Sigma 56mm f/1.4 DC DN Contemporary review: Resolution, shading and curvilinear distortion
A study of our Image Engineering Tests reveals the lens is sharper in the centre than at the edge throughout the aperture range. Centre sharpness (shown by the solid red line) improves considerably by stopping it down from its maximum aperture to f/2 and peaks between f/2.8 and f/4. Corner sharpness (shown by the dotted red line) doesn’t reach the same level as centre sharpness, but does steadily improve from f/1.4 to f/5.6. For the best edge-to-edge sharpness it should be used around f/5.6-f/6.3. Diffraction has the affect of softening images at f/16.
The caveat of using a lens wide open is the vignetting it can introduce at the edge, but in some cases, such as for portraiture, it can be quite appealing. Our tests reveal the corners of images appear darker than the centre by approximately 1.2EV. Corner shading becomes less obvious when it’s stopped down, with edges measuring around 0.7EV darker than the centre at f/2 and becoming almost completely absent by f/4.

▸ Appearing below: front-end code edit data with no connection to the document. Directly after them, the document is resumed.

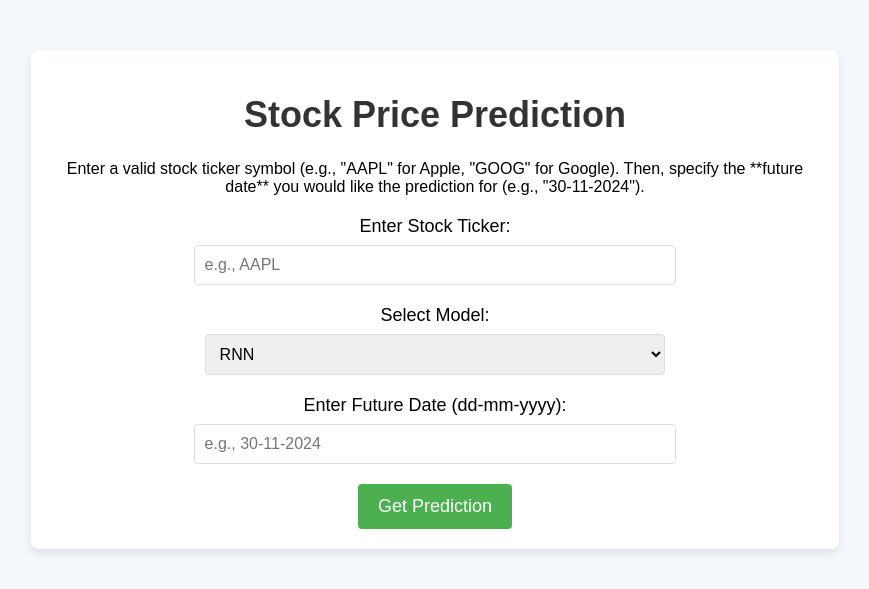
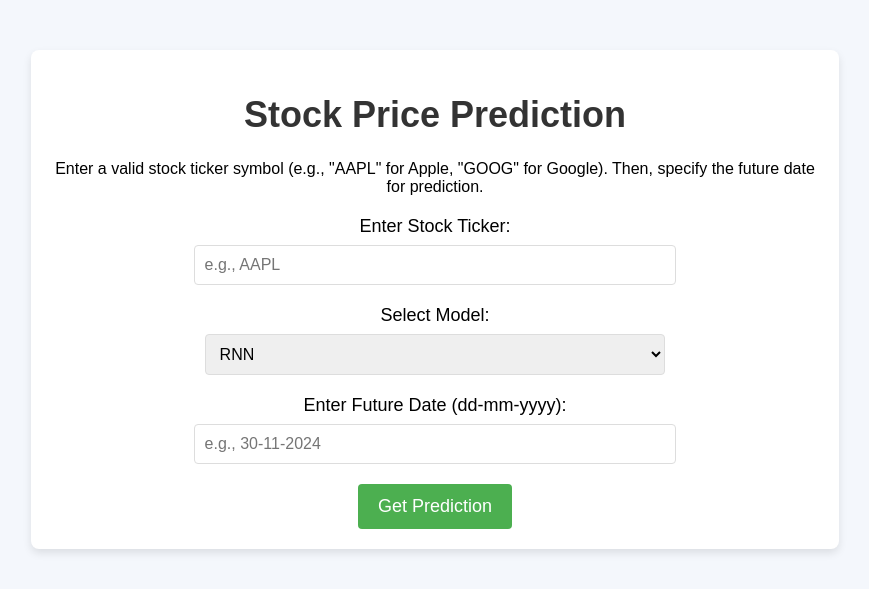
Before and after one commit to saisarath13/Stock_Time_Series_Prediction, a Flask app: page / in a window 1280 px wide. Shown: the top 589 px of the page, without its empty margins (205-1074 px from the left). Run offline with Flask 3, Linux system fonts and the light colour scheme.

Commit message:
Update index.html

```diff
--- a/templates/index.html
+++ b/templates/index.html
@@ -13,7 +13,7 @@
         <!-- Instructions for the user -->
         <p class="instructions">
             Enter a valid stock ticker symbol (e.g., "AAPL" for Apple, "GOOG" for Google).
-            Then, specify the **future date** you would like the prediction for (e.g., "30-11-2024").
+            Then, specify the future date for prediction.
         </p>
 
         <!-- Form to enter stock ticker, model, and future date -->
@@ -41,7 +41,7 @@
 
             <p><strong>Predicted Stock Price:</strong> ${{ predictions[-1] | round(2) }}</p>
 
-            <a href="/" class="button">Try Another Ticker or Date</a>
+            <a href="/" class="button">Try Another</a>
         </div>
         {% endif %}
 
```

With all lens corrections switched off, the lens exhibits obvious pincushion-type curvature of lines towards the edge of the frame – more than we’d expect for a mid telephoto zoom that’s equivalent to 84mm on an APS-C mirrorless camera like the Sony A6500 we tested it with. If you’re shooting subjects with straight lines near the corners and want distortion-free images straight out of the camera, you’ll want to double-check the built-in lens profile is applied.